Consider this dialogue:
'You've given my dialogue homework a D!' exclaimed Vlad.
'Because it was rubbish!' scoffed Ms Teacher.
'But you're supposed to be supportive and kind' Vlad protested.
'Pffft,' sneered Ms Teacher, 'I was. On a bad day you'd have got an F!'
Exclaimed, scoffed, protested and sneered. Charming words and so overwhelming in this context that if it weren't for the sheer and unmistakable brilliance of my witty dialogue, you may have slid over what the conversation was about altogether.
In some contemporary fiction, who says what, is used sparingly or missed out altogether and the reader has to take care to follow. Usually the quality of penmanship is high in these cases and Said only makes an occasional appearance for clarity's sake. (Clarity, another Superhero) When Said steps in we follow with ease. We don't get distracted away from the conversation and all's well with the world.
'Hurrah!' said Vlad, 'you've given me an A'
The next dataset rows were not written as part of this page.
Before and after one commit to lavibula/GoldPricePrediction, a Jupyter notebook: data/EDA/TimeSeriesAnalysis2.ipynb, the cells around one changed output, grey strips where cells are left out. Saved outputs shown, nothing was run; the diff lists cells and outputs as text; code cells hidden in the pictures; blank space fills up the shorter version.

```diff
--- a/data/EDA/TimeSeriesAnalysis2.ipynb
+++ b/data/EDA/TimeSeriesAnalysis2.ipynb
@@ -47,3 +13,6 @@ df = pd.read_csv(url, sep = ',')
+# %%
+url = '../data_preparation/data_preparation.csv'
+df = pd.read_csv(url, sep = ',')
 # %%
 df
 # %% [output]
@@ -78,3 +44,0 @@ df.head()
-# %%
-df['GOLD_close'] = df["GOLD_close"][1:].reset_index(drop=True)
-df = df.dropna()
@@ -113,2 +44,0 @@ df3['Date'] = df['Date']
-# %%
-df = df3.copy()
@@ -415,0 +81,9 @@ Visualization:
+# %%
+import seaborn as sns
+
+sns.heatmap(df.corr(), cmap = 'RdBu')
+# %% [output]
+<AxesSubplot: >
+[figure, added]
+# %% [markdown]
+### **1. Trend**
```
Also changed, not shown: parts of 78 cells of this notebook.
'That's because you're a star in the firmament that is my class and you deserved it,' said Ms Teacher, but all the while she was wondering whether Said ought to have an axe or a flame-thrower.